“The crime that took the lives of dozens of civilians is shocking in its cruelty,” Putin said in a telegram sent to the president. The message conveyed words of sympathy to the friends and families of the victims and wishing the injured a speedy recovery, the Kremlin said.
Putin’s message echoed those sent by other world leaders, including Mexican President Enrique Peña Nieto, who wrote on Twitter that he wanted to “express our most heartfelt condolences to the people of the United States for the terrible events.” Mexico’s consulate in Las Vegas was in contact with local authorities to support Mexicans affected by the attack, he added.
Meanwhile, in Israel, Tel Aviv City Hall was illuminated with the colors of the American flag to show solidarity with the victims, The Times of Israel reported.

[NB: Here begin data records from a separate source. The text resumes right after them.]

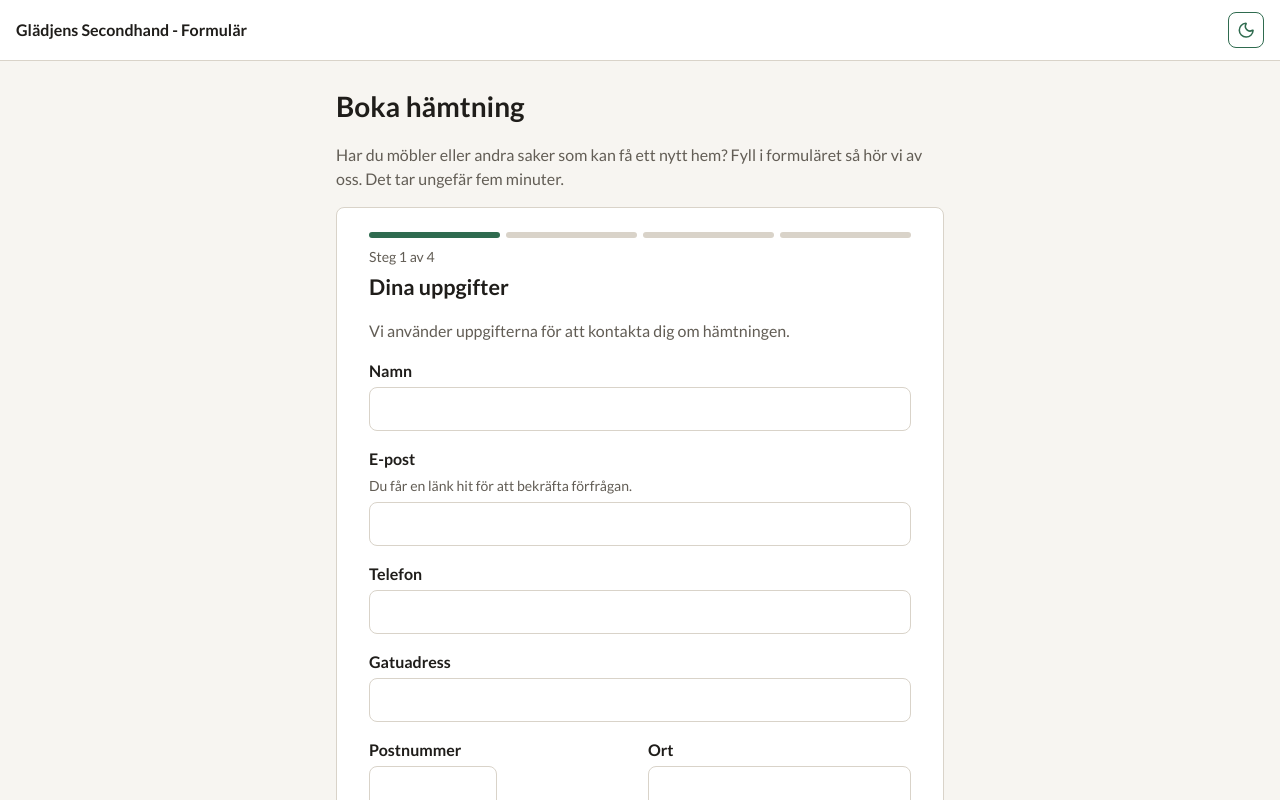
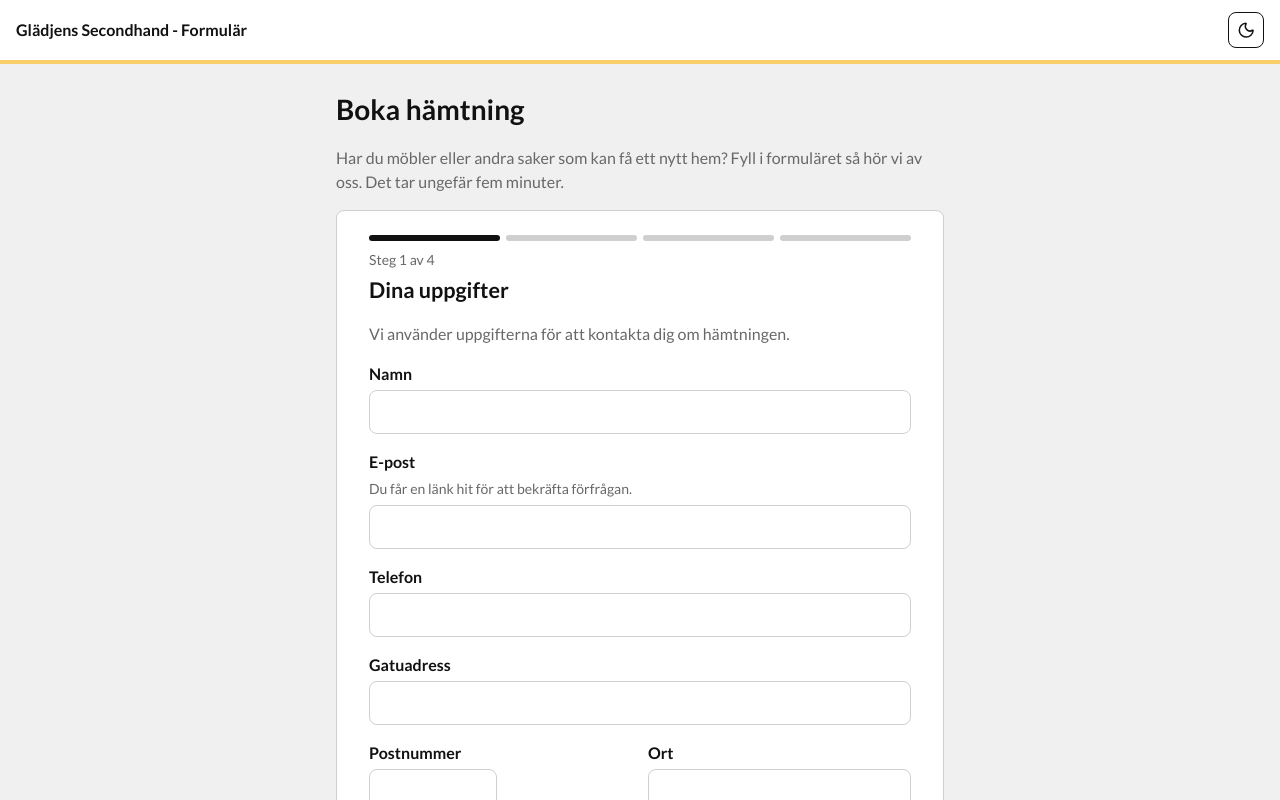
Before and after one commit to hydrarguru/furniture-pickup, a React (Vite) app in the folder apps/web/: page /boka in a window 1280 px wide. Shown: the top 800 px of the page. Built offline with nearby package versions, Linux system fonts and the light colour scheme; no server answers.

Commit message:
feat: update styles and colors for improved branding and UI consistency

```diff
--- a/apps/web/src/admin/admin.css
+++ b/apps/web/src/admin/admin.css
@@ -14,7 +14,7 @@
   gap: 0.5rem 1.5rem;
   padding: 0.5rem 1rem;
   background: var(--surface);
-  border-bottom: 1px solid var(--border);
+  border-bottom: 4px solid var(--highlight);
 }
 .admin-header nav {
   display: flex;
@@ -226,8 +226,8 @@ input.search {
   color: var(--focus);
 }
 .status-badge.status-accepted {
-  background: var(--accent-soft);
-  border-color: var(--accent);
+  background: var(--success-soft);
+  border-color: var(--success);
 }
 .status-badge.status-on_the_way {
   background: var(--info-soft);
@@ -247,9 +247,9 @@ input.search {
   gap: 0.375rem;
 }
 .status-badge.verified {
-  background: var(--accent-soft);
-  border-color: var(--accent);
-  color: var(--accent);
+  background: var(--success-soft);
+  border-color: var(--success);
+  color: var(--success);
 }
 .status-badge.unverified {
   background: var(--warning-soft);
--- a/apps/web/src/pages/HomePage.tsx
+++ b/apps/web/src/pages/HomePage.tsx
@@ -9,7 +9,7 @@ export function HomePage() {
         Har du möbler eller andra saker som kan få ett nytt hem? Boka en hämtning, så hör vi av oss.
       </p>
       <div className="home-choices">
-        <section className="card">
+        <section className="card featured">
           <h2>Jag vill få något hämtat</h2>
           <p className="muted">
             Fyll i ett formulär med vad du vill skänka. Det tar ungefär fem minuter.
--- a/apps/web/src/styles.css
+++ b/apps/web/src/styles.css
@@ -1,14 +1,19 @@
 :root {
-  --bg: #f7f5f1;
+  /* Glädjens Secondhand's palette (gladjenssecondhand.se): black on white and light grey, with
+     honey yellow. Errors use a deeper shade of the store's red, which is too light for text. */
+  --bg: #f0f0f0;
   --surface: #ffffff;
-  --text: #1f1d1a;
-  --muted: #625d55;
-  --border: #d9d3c9;
-  --accent: #2f6b4f;
+  --text: #111111;
+  --muted: #686868;
+  --border: #cfcfcf;
+  --accent: #111111;
   --accent-text: #ffffff;
-  --accent-soft: #e3efe8;
-  --error: #b3261e;
-  --error-soft: #fbe9e7;
+  --accent-soft: #fff4d8;
+  --highlight: #f8cf69;
+  --success: #2f6b4f;
+  --success-soft: #e3efe8;
+  --error: #b93a17;
+  --error-soft: #fcebe5;
   --warning: #b45309;
   --warning-soft: #fdf0e1;
   --info: #3a8fd6;
@@ -23,16 +28,19 @@
 
 @media (prefers-color-scheme: dark) {
   :root:not([data-theme="light"]) {
-    --bg: #171614;
-    --surface: #22201d;
-    --text: #f1eee8;
-    --muted: #b1aba1;
-    --border: #45413b;
-    --accent: #6fbf95;
-    --accent-text: #0f1a14;
-    --accent-soft: #23362c;
-    --error: #ff8a80;
-    --error-soft: #3a1f1c;
+    --bg: #121212;
+    --surface: #1e1e1e;
+    --text: #f0f0f0;
+    --muted: #a8a8a8;
+    --border: #3a3a3a;
+    --accent: #f8cf69;
+    --accent-text: #111111;
+    --accent-soft: #3a3120;
+    --highlight: #f8cf69;
+    --success: #6fbf95;
+    --success-soft: #23362c;
+    --error: #f2846a;
+    --error-soft: #3a1f19;
     --warning: #f0a35c;
     --warning-soft: #3a2a17;
     --info: #7cc0f5;
@@ -42,16 +50,19 @@
 }
 
 :root[data-theme="dark"] {
-  --bg: #171614;
-  --surface: #22201d;
-  --text: #f1eee8;
-  --muted: #b1aba1;
-  --border: #45413b;
-  --accent: #6fbf95;
-  --accent-text: #0f1a14;
-  --accent-soft: #23362c;
-  --error: #ff8a80;
-  --error-soft: #3a1f1c;
+  --bg: #121212;
+  --surface: #1e1e1e;
+  --text: #f0f0f0;
+  --muted: #a8a8a8;
+  --border: #3a3a3a;
+  --accent: #f8cf69;
+  --accent-text: #111111;
+  --accent-soft: #3a3120;
+  --highlight: #f8cf69;
+  --success: #6fbf95;
+  --success-soft: #23362c;
+  --error: #f2846a;
+  --error-soft: #3a1f19;
   --warning: #f0a35c;
   --warning-soft: #3a2a17;
   --info: #7cc0f5;
@@ -107,7 +118,7 @@ h2:focus {
 }
 .site-header {
   background: var(--surface);
-  border-bottom: 1px solid var(--border);
+  border-bottom: 4px solid var(--highlight);
 }
 .site-header {
   display: flex;
@@ -521,8 +532,8 @@ button.link {
 }
 
 .banner.success {
-  background: var(--accent-soft);
-  border-left-color: var(--accent);
+  background: var(--success-soft);
+  border-left-color: var(--success);
 }
 
 button.danger {
@@ -553,7 +564,7 @@ button.danger {
 }
 .status-accepted,
 .status-on_the_way {
-  border-left-color: var(--accent);
+  border-left-color: var(--success);
 }
 .status-declined,
 .status-cancelled {
@@ -640,3 +651,15 @@ button.danger {
 .home-choices h2 {
   margin-top: 0;
 }
+/* Like the yellow blocks on the store's website; black on yellow in both themes. */
+.home-choices .card.featured {
+  --text: #111111;
+  --muted: #3d3d3d;
+  --accent: #111111;
+  --accent-text: #ffffff;
+  --focus: #111111;
+  background: var(--highlight);
+  border-color: var(--highlight);
+  border-radius: 1rem;
+  color: var(--text);
+}
```
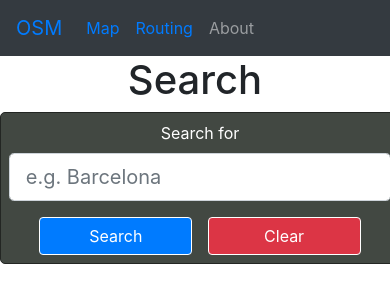
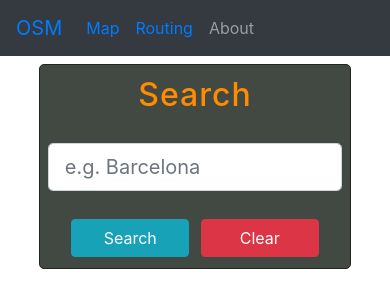
Before and after one commit to philip993/osm-maps, a React (Create React App) app: page /routing in a window 390 px wide. Shown: the top 308 px of the page. Built offline with nearby package versions, Linux system fonts and the light colour scheme.

Commit message:
1.44. Style changes

```diff
--- a/src/components/Search/Search.js
+++ b/src/components/Search/Search.js
@@ -11,7 +11,7 @@ import Routing from '../Routing/Routing';
 
 const Search = () => {
   const { searchObject, searchText } = useSelector(
-    (state) => state.SearchReducer,
+    (state) => state.SearchReducer
   );
   const dispatch = useDispatch();
 
@@ -30,11 +30,11 @@ const Search = () => {
 
   return (
     <div className="search">
-      <h1>Search</h1>
       <Form className="searchForm" onSubmit={handleSearch}>
-        <Form.Label className="formLabel">Search for</Form.Label>
+        <h2>Search</h2>
         <Form.Group className="formGroup">
           <Form.Control
+            className="formInput"
             size="lg"
             required
             type="text"
@@ -44,7 +44,7 @@ const Search = () => {
           />
         </Form.Group>
         <Form.Group className="formGroupBtn">
-          <Button className="searchBtn" variant="primary" type="submit">
+          <Button className="searchBtn" variant="info" type="submit">
             Search
           </Button>
           <Button
@@ -65,7 +65,7 @@ const Search = () => {
               <Card.Body className="cardBody">
                 <Card.Title className="cardTitle">{s.display_name}</Card.Title>
                 <Card.Text className="cardText">
-                  Lat: {s.lat} Lng: {s.lng}
+                  Lat: {s.lat} Lng: {s.lon}
                 </Card.Text>
                 <Routing />
               </Card.Body>
--- a/src/components/Search/SearchStyle.scss
+++ b/src/components/Search/SearchStyle.scss
@@ -1,17 +1,23 @@
 .search {
   .searchForm {
-    width: 400px;
+    width: 30%;
     margin: auto;
     border: 1px solid #232623;
     background-color: #424842;
     border-radius: 5px;
     padding: 2%;
     color: #fff;
+    margin-top: 2%;
+
+    h2 {
+      letter-spacing: 1px;
+      color: darkorange;
+      margin-top: -3%;
+      margin-bottom: 10%;
+    }
 
     .formGroup {
-      .searchLabel {
-        font-weight: bold;
-        size: 2rem;
+      .formInput {
       }
     }
 
@@ -22,15 +28,118 @@
       .clearBtn {
         margin-left: 2%;
         margin-right: 2%;
+        margin-top: 4%;
+        margin-bottom: -3%;
         width: 40%;
-        border: 1px solid #fff;
+
+        &:hover {
+          box-shadow: 0px 0px 5px #fff;
+        }
       }
     }
   }
 
   .card {
-    width: 50%;
+    width: 40%;
     margin: auto;
-    margin-top: 2%;
+    margin-top: 4%;
+    border: 1px solid #424842;
+    .cardHeader {
+      background-color: #424842;
+      color: #fff;
+      font-weight: bold;
+      letter-spacing: 1px;
+      font-size: 1.2rem;
+    }
   }
 }
+
+// FKIN RESOLUTION
+@media all and (min-width: 1800px) {
+  .search {
+    // width: 90%;
+
+    .searchForm {
+      width: 25%;
+    }
+
+    .card {
+      width: 40%;
+    }
+  }
+}
+
+@media all and (min-width: 1200px) and (max-width: 1800px) {
+  .search {
+    // width: 90%;
+
+    .searchForm {
+      width: 35%;
+    }
+
+    .card {
+      width: 60%;
+    }
+  }
+}
+
+// FROM IPAD TO BIGGER SCREENS
+@media all and (min-width: 720px) and (max-width: 1200px) {
+  .search {
+    // width: 90%;
+
+    .searchForm {
+      width: 50%;
+    }
+
+    .card {
+      width: 60%;
+    }
+  }
+}
+// MIDDLE
+@media all and (max-width: 720px) {
+  .search {
+    // width: 90%;
+
+    .searchForm {
+      width: 50%;
+    }
+
+    .card {
+      width: 80%;
+    }
+  }
+}
+
+// LOWEST MOBILES
+@media all and (max-width: 540px) {
+  .search {
+    // width: 90%;
+
+    .searchForm {
+      width: 80%;
+
+      h2 {
+        margin-top: 1%;
+      }
+
+      .formGroupBtn {
+        margin: auto;
+
+        .searchBtn,
+        .clearBtn {
+          margin-left: 2%;
+          margin-right: 2%;
+          margin-top: 4%;
+          margin-bottom: 1%;
+          width: 40%;
+        }
+      }
+
+      .card {
+        width: 100%;
+      }
+    }
+  }
+}
```
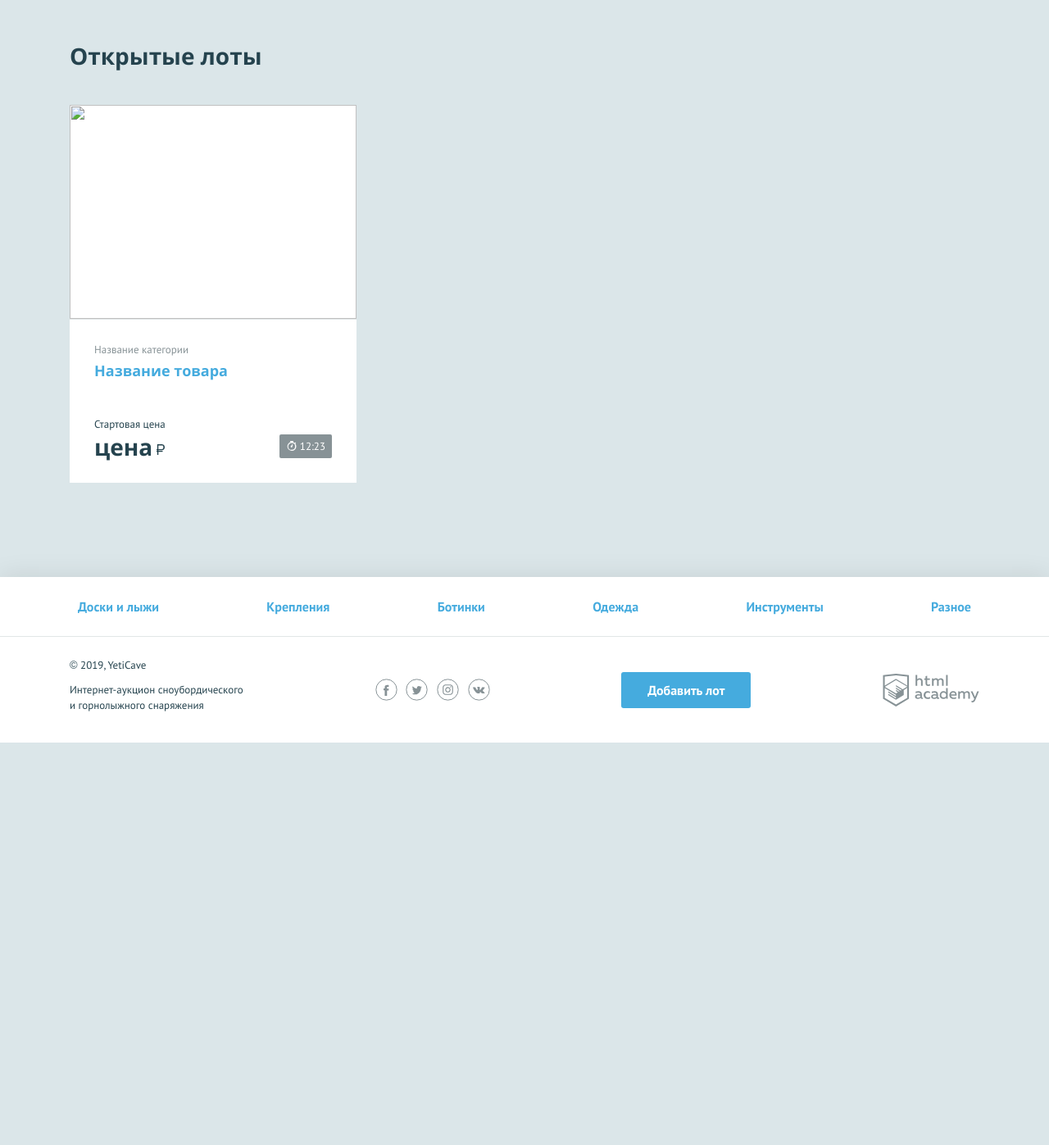
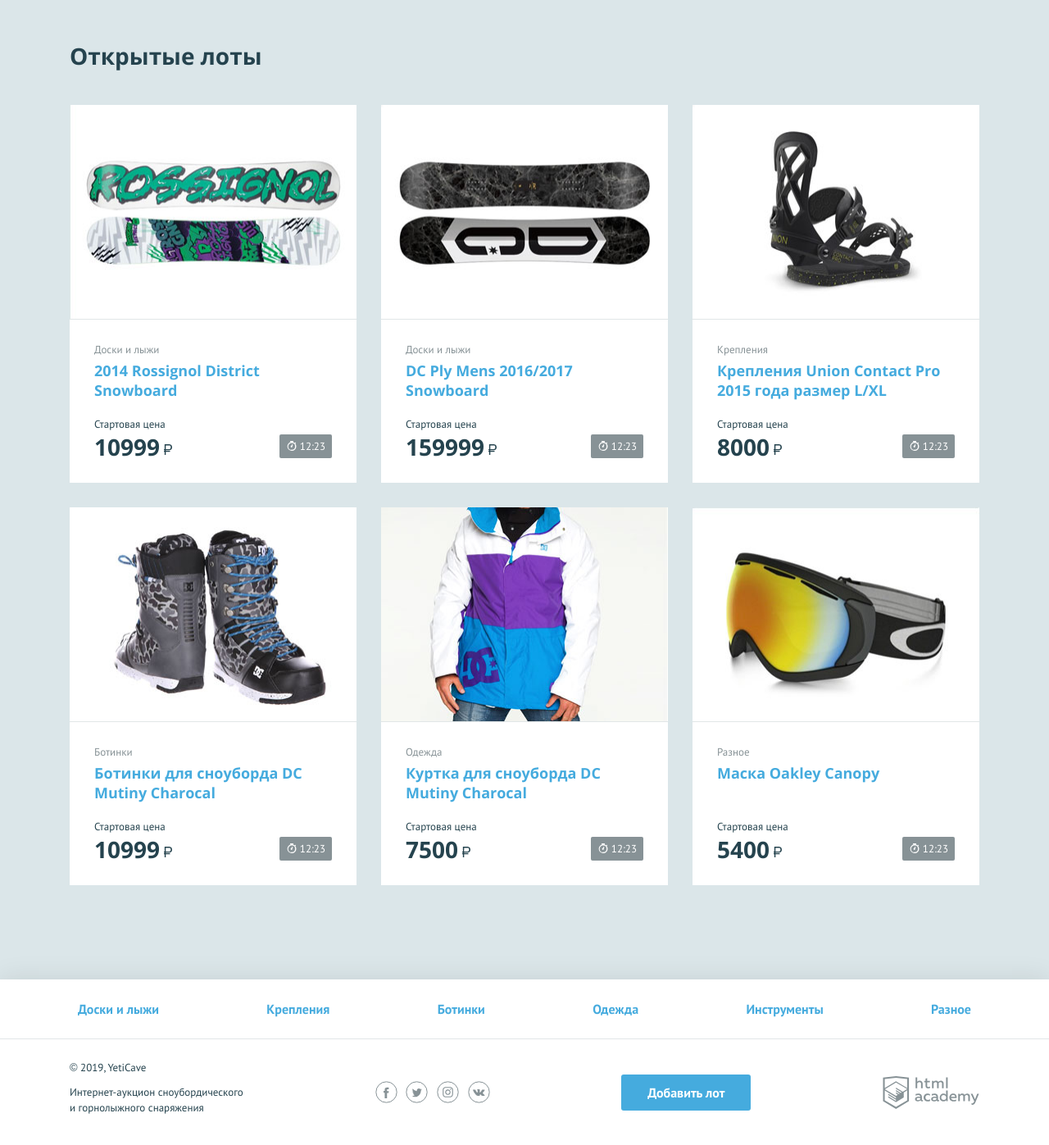
Before and after one commit to Muhammadjewel/885383-yeticave-11, a PHP site: page / in a window 1280 px wide. Shown: the part 508-1905 px from the top of the page at 82% size. Before the commit the page ends 1414 px from the top, so only its background shows below. Run offline with PHP 8.4, Linux system fonts and the light colour scheme.

Commit message:
Render lots inside ul.lots__list

```diff
--- a/index.php
+++ b/index.php
@@ -104,17 +104,18 @@ $lots = [
         </div>
         <ul class="lots__list">
             <!--заполните этот список из массива с товарами-->
+            <?php foreach ($lots as $lot) : ?>
             <li class="lots__item lot">
                 <div class="lot__image">
-                    <img src="" width="350" height="260" alt="">
+                    <img src="<?=$lot['image_url']; ?>" width="350" height="260" alt="<?=$lot['name']; ?>">
                 </div>
                 <div class="lot__info">
-                    <span class="lot__category">Название категории</span>
-                    <h3 class="lot__title"><a class="text-link" href="pages/lot.html">Название товара</a></h3>
+                    <span class="lot__category"><?=$lot['category']; ?></span>
+                    <h3 class="lot__title"><a class="text-link" href="pages/lot.html"><?=$lot['name']; ?></a></h3>
                     <div class="lot__state">
                         <div class="lot__rate">
                             <span class="lot__amount">Стартовая цена</span>
-                            <span class="lot__cost">цена<b class="rub">р</b></span>
+                            <span class="lot__cost"><?=$lot['price']; ?><b class="rub">р</b></span>
                         </div>
                         <div class="lot__timer timer">
                             12:23
@@ -122,6 +123,7 @@ $lots = [
                     </div>
                 </div>
             </li>
+            <?php endforeach; ?>
         </ul>
     </section>
 </main>
```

"On this terrible day, the people of Israel stand shoulder to shoulder with the American people in mourning and sorrow,” Israeli Prime Minister Benjamin Netanyahu wrote on Twitter.
“Our hearts go out to the victims’ families and we wish a speedy recovery to the wounded. We grieve with you,” he added.
As condolences poured in from around the world, stories emerged of victims of the mass shooting sacrificing their own lives to protect their loved ones from the gunfire, in what White House press secretary Sarah Huckabee Sanders described as “the ultimate act of love.”
President Trump, addressing the nation, spoke of America's collective "grief," and said the shooter, Stephen Paddock, committed an act of evil. But he did not speak of any legislation that could restrict villains' ability to obtain such firepower. Paddock had 19 guns in his Mandalay Bay hotel room, authorities said.
All were, apparently, purchased legally.